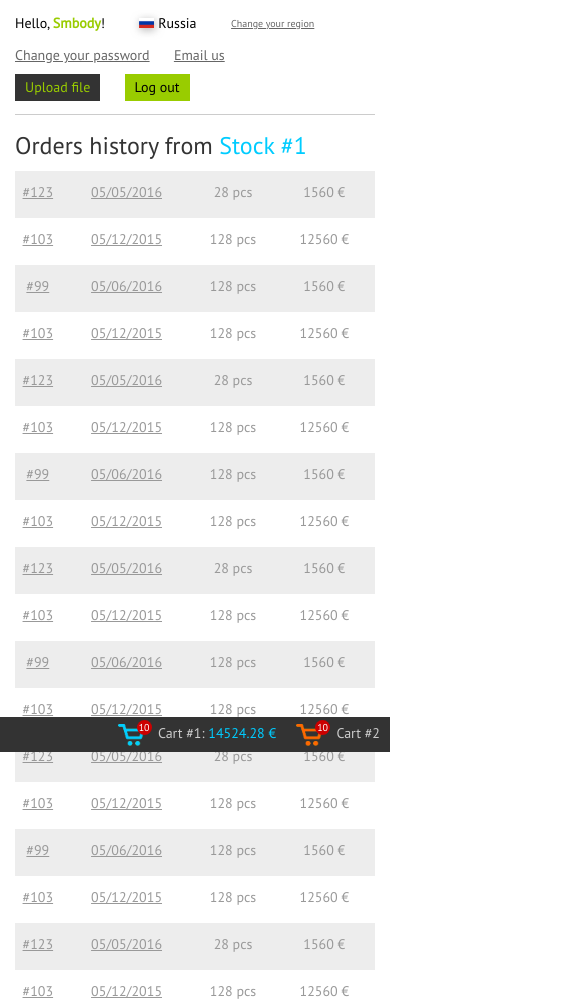
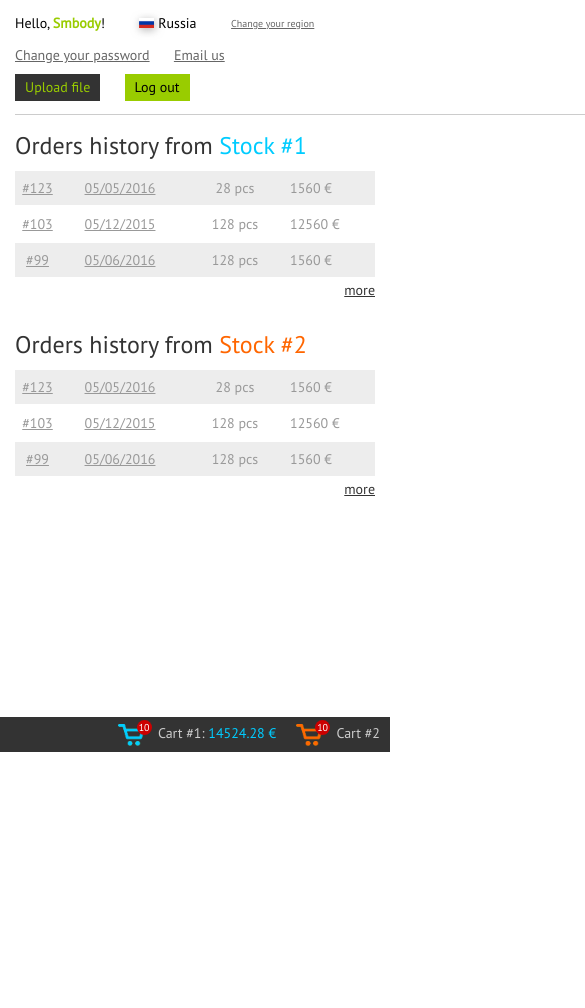
Before and after one commit to Barry-James/GlobalWatchParts, a plain HTML site: page account.html in a window 390 px wide. Shown: the part 92-1100 px from the top of the page, 585 px wide, since content can reach past the window. After the commit the page ends 844 px from the top, so only its background shows below. Drawn offline with nearby package versions, Linux system fonts and the light colour scheme.

Commit message:
account bugs fixed

```diff
--- a/account.html
+++ b/account.html
@@ -86,10 +86,10 @@
 					<h2 class="orders">Orders history from&nbsp;<span class="orders_stock1">Stock #1</span></h2>
 					<div class="orders-table">
 						<div class="orders-table__row">
-							<div class="orders-table__cell orders-table__cell_first"><a href="#">#123</a></div>
-							<div class="orders-table__cell orders-table__cell_second"><a href="#">05/05/2016</a></div>
-							<div class="orders-table__cell orders-table__cell_third">28 pcs</div>
-							<div class="orders-table__cell orders-table__cell_forth">1560 &#8364;</div>
+							<div class="orders-table__cell"><a href="#">#123</a></div>
+							<div class="orders-table__cell"><a href="#">05/05/2016</a></div>
+							<div class="orders-table__cell">28 pcs</div>
+							<div class="orders-table__cell">1560 &#8364;</div>
 						</div>
 						<div class="orders-table__row">
 							<div class="orders-table__cell"><a href="#">#103</a></div>
@@ -110,10 +110,10 @@
 							<div class="orders-table__cell">12560 &#8364;</div>
 						</div>
 						<div class="orders-table__row">
-							<div class="orders-table__cell orders-table__cell_first"><a href="#">#123</a></div>
-							<div class="orders-table__cell orders-table__cell_second"><a href="#">05/05/2016</a></div>
-							<div class="orders-table__cell orders-table__cell_third">28 pcs</div>
-							<div class="orders-table__cell orders-table__cell_forth">1560 &#8364;</div>
+							<div class="orders-table__cell"><a href="#">#123</a></div>
+							<div class="orders-table__cell"><a href="#">05/05/2016</a></div>
+							<div class="orders-table__cell">28 pcs</div>
+							<div class="orders-table__cell">1560 &#8364;</div>
 						</div>
 						<div class="orders-table__row">
 							<div class="orders-table__cell"><a href="#">#103</a></div>
@@ -134,10 +134,10 @@
 							<div class="orders-table__cell">12560 &#8364;</div>
 						</div>
 						<div class="orders-table__row">
-							<div class="orders-table__cell orders-table__cell_first"><a href="#">#123</a></div>
-							<div class="orders-table__cell orders-table__cell_second"><a href="#">05/05/2016</a></div>
-							<div class="orders-table__cell orders-table__cell_third">28 pcs</div>
-							<div class="orders-table__cell orders-table__cell_forth">1560 &#8364;</div>
+							<div class="orders-table__cell"><a href="#">#123</a></div>
+							<div class="orders-table__cell"><a href="#">05/05/2016</a></div>
+							<div class="orders-table__cell">28 pcs</div>
+							<div class="orders-table__cell">1560 &#8364;</div>
 						</div>
 						<div class="orders-table__row">
 							<div class="orders-table__cell"><a href="#">#103</a></div>
@@ -158,10 +158,10 @@
 							<div class="orders-table__cell">12560 &#8364;</div>
 						</div>
 						<div class="orders-table__row">
-							<div class="orders-table__cell orders-table__cell_first"><a href="#">#123</a></div>
-							<div class="orders-table__cell orders-table__cell_second"><a href="#">05/05/2016</a></div>
-							<div class="orders-table__cell orders-table__cell_third">28 pcs</div>
-							<div class="orders-table__cell orders-table__cell_forth">1560 &#8364;</div>
+							<div class="orders-table__cell"><a href="#">#123</a></div>
+							<div class="orders-table__cell"><a href="#">05/05/2016</a></div>
+							<div class="orders-table__cell">28 pcs</div>
+							<div class="orders-table__cell">1560 &#8364;</div>
 						</div>
 						<div class="orders-table__row">
 							<div class="orders-table__cell"><a href="#">#103</a></div>
@@ -182,10 +182,10 @@
 							<div class="orders-table__cell">12560 &#8364;</div>
 						</div>
 						<div class="orders-table__row">
-							<div class="orders-table__cell orders-table__cell_first"><a href="#">#123</a></div>
-							<div class="orders-table__cell orders-table__cell_second"><a href="#">05/05/2016</a></div>
-							<div class="orders-table__cell orders-table__cell_third">28 pcs</div>
-							<div class="orders-table__cell orders-table__cell_forth">1560 &#8364;</div>
+							<div class="orders-table__cell"><a href="#">#123</a></div>
+							<div class="orders-table__cell"><a href="#">05/05/2016</a></div>
+							<div class="orders-table__cell">28 pcs</div>
+							<div class="orders-table__cell">1560 &#8364;</div>
 						</div>
 						<div class="orders-table__row">
 							<div class="orders-table__cell"><a href="#">#103</a></div>
@@ -202,10 +202,10 @@
 					<h2 class="orders">Orders history from&nbsp;<span class="orders_stock2">Stock #2</span></h2>
 					<div class="orders-table">
 						<div class="orders-table__row">
-							<div class="orders-table__cell orders-table__cell_first"><a href="#">#123</a></div>
-							<div class="orders-table__cell orders-table__cell_second"><a href="#">05/05/2016</a></div>
-							<div class="orders-table__cell orders-table__cell_third">28 pcs</div>
-							<div class="orders-table__cell orders-table__cell_forth">1560 &#8364;</div>
+							<div class="orders-table__cell"><a href="#">#123</a></div>
+							<div class="orders-table__cell"><a href="#">05/05/2016</a></div>
+							<div class="orders-table__cell">28 pcs</div>
+							<div class="orders-table__cell">1560 &#8364;</div>
 						</div>
 						<div class="orders-table__row">
 							<div class="orders-table__cell"><a href="#">#103</a></div>
--- a/cart-orders.html
+++ /dev/null
@@ -1,76 +0,0 @@
-<!DOCTYPE html>
-<html>
-	<head>
-		<meta charset="UTF-8">
-		<meta http-equiv="X-UA-Compatible" content="IE=edge">
-		<meta name="viewport" content="width=device-width, initial-scale=1.0">
-		<title>GlobalWatchPartsTradingDistribution</title>
-		<!--link rel="stylesheet" type="text/css" href="css/style.css">
-		<link rel="stylesheet" type="text/css" href="css/reset.css"-->
-		<link rel="stylesheet" type="text/css" href="css/cart-orders_style.css">
-		<link href='https://fonts.googleapis.com/css?family=PT+Sans' rel='stylesheet' type='text/css'>
-		<link href='https://fonts.googleapis.com/css?family=PT+Sans+Narrow:700' rel='stylesheet' type='text/css'>
-		<!--script src="https://code.jquery.com/jquery-2.2.4.min.js"></script>
-		<script src="js/app.js"></script-->
-	</head>
-	<body>
-		<div class="cart-orders">
-			<div class="cart-orders__row">
-				 <div class="cart-orders__cell cart-orders__cell_column_first cart-orders__cell_row_first">#</div>
-				 <div class="cart-orders__cell cart-orders__cell_row_first"></div>
-				 <div class="cart-orders__cell cart-orders__cell_row_first table-inner table-inner_first">
-				 	<div class="table-inner__cell table-inner__cell_first table-inner__cell_item">Item</div>
-				 	<div class="table-inner__cell table-inner__cell_second">Price</div>
-				 	<div class="table-inner__cell table-inner__cell_third">Qty</div>
-				 </div>
-				 <div class="cart-orders__cell cart-orders__cell_row_first cart-orders__cell_column_fourth">Subtotal</div>
-			</div>
-			<div class="cart-orders__row">
-				 <div class="cart-orders__cell cart-orders__cell_column_first">1</div>
-				 <div class="cart-orders__cell">
-				 	<img src="images/watches/233XLSLB.jpg" alt="Watchs photo" class="cart-orders__image">
-				 </div>
-				 <div class="cart-orders__cell table-inner table-inner_second">
-				 	<div class="table-inner__cell table-inner__cell_first">
-				 		<span class="cart-orders__discription">
-				 			<a href="#" class="cart-orders__discription_link">Skagen 233XLSLB</a><br>
-				 			<span class="cart-orders__discription_price-msrp">MSRP: 200&#8364;</span>
-				 		</span>
-				 	</div>
-				 	<div class="table-inner__cell table-inner__cell_second"><span class="price-invisible">Price</span>75&#8364;</div>
-				 	<div class="table-inner__cell table-inner__cell_third">
-				 		<div class="clearfix quantity">
-							<span class="quantity__sign js-sign_minus">-</span>
-							<input type="text" name="number" value="1" class="quantity__number">
-							<span class="quantity__sign js-sign_plus">+</span>
-						</div>
-				 	</div>
-				 </div>
-				 <div class="cart-orders__cell cart-orders__cell_column_fourth">75&#8364;</div>
-			</div>
-			<div class="cart-orders__row">
-				 <div class="cart-orders__cell cart-orders__cell_column_first cart-orders__cell_row_last">2</div>
-				 <div class="cart-orders__cell cart-orders__cell_row_last">
-				 	<img src="images/watches/233XLSLB.jpg" alt="Watchs photo" class="cart-orders__image">
-				 </div>
-				 <div class="cart-orders__cell table-inner cart-orders__cell_row_last table-inner_second">
-				 	<div class="table-inner__cell table-inner__cell_first">
-				 		<span class="cart-orders__discription">
-				 			<a href="#" class="cart-orders__discription_link">Skagen 233XLSLB</a><br>
-				 			<span class="cart-orders__discription_price-msrp">MSRP: 200&#8364;</span>
-				 		</span>
-				 	</div>
-				 	<div class="table-inner__cell table-inner__cell_second"><span class="price-invisible">Price</span>75&#8364;</div>
-				 	<div class="table-inner__cell table-inner__cell_third">
-				 		<div class="clearfix quantity">
-							<span class="quantity__sign js-sign_minus">-</span>
-							<input type="text" name="number" value="1" class="quantity__number">
-							<span class="quantity__sign js-sign_plus">+</span>
-						</div>
-				 	</div>
-				 </div>
-				 <div class="cart-orders__cell cart-orders__cell_row_last cart-orders__cell_column_fourth">75&#8364;</div>
-			</div>
-		</div>
-	</body>
-</html>
--- a/css/style.css
+++ b/css/style.css
@@ -1245,7 +1245,7 @@ body {
 
 /* Block .account-menu */
 .account-menu {
-    margin: 0 15px;
+    margin: 0 0 0 15px;
 }
     .account-menu__text {
         display: inline-block;
@@ -1261,6 +1261,9 @@ body {
         height: 30px;
         white-space: nowrap;
     }
+        .account-menu__item:last-child{
+         margin: 0;
+        }
         .account-menu__item_name_region {
             width: 175px;
         }
@@ -1285,6 +1288,7 @@ body {
     padding: 0 10px;
 }
 .line{
+    width: 773px;
     height: 1px;
     background: #cccccc;
     margin: 10px 15px 0;
@@ -1304,6 +1308,17 @@ body {
     }
 
 /* Block .orders-table */
+.orders-table-wrapper {
+    float: left;
+    width: 360px;
+    margin: 15px 35px 15px 15px;
+    -webkit-box-sizing: border-box;
+    -moz-box-sizing: border-box;
+    box-sizing: border-box;
+}
+   .orders-table-wrapper:last-child{
+        margin: 15px 0px 15px 15px;
+   }
 .orders-table {
     display: table;
     width: 100%;
@@ -1316,24 +1331,28 @@ body {
     }
     .orders-table__cell{
         display: table-cell;
+        height: 36px;
+        text-align: center;
+        vertical-align: middle;
+        box-sizing: border-box;
         color: #999999;
         font-size: 14px;
-        height: 35px;
-        text-align: center;
-        padding-top: 12px;
+        border-bottom: 2px solid #ffffff;
     }
-    .orders-table__cell_first{
-        width: 45px;
-    }
-    .orders-table__cell_second{
-        width: 130px;
-    }
-    .orders-table__cell_third{
-        width: 80px;
-    }
-    .orders-table__cell_forth{
-        width: 100px;
-    }
+        .orders-table__cell:first-child{
+            width: 45px;
+        }
+        .orders-table__cell:nth-child(2){
+            width: 120px;
+        }
+        .orders-table__cell:nth-child(3){
+            width: 110px;
+        }
+        .orders-table__cell:last-child{
+            width: 85px;
+            text-align: left;
+        }
+
 
 
 .more{
@@ -1346,18 +1365,31 @@ body {
     color: #333333;
 }
 
-.orders-table-wrapper {
-    float: left;
-    width: 360px;
-    padding: 15px 50px 15px 15px;
-    -webkit-box-sizing: border-box;
-    -moz-box-sizing: border-box;
-    box-sizing: border-box;
-}
-
-@media screen and (max-width: 720px) {
-    .orders-table-wrapper {
-        width: 100%;
-        padding: 15px;
+@media screen and (min-width: 800px) {
+    .orders-table-wrapper:last-child .more{
+        display: none;
     }
 }
+@media screen and (max-width: 780px){
+    .orders-table__row:nth-child(n+4){
+        display: none;
+    }
+}
+@media screen and (max-width: 375px){
+    .orders-table-wrapper {
+        width: 300px;
+    }
+    .orders-table__cell:first-child{
+            width: 35px;
+    }
+        .orders-table__cell:nth-child(2){
+            width: 105px;
+    }
+        .orders-table__cell:nth-child(3){
+            width: 90px;
+    }
+        .orders-table__cell:last-child{
+            width: 70px;
+            text-align: left;
+    }
+}
```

◆ ◆ ◆ ◆ ◆

Could you find each line in the entries that contains the string "padding" and copy it?

     padding: 0 10px;
-        padding-top: 12px;
-    padding: 15px 50px 15px 15px;
-        padding: 15px;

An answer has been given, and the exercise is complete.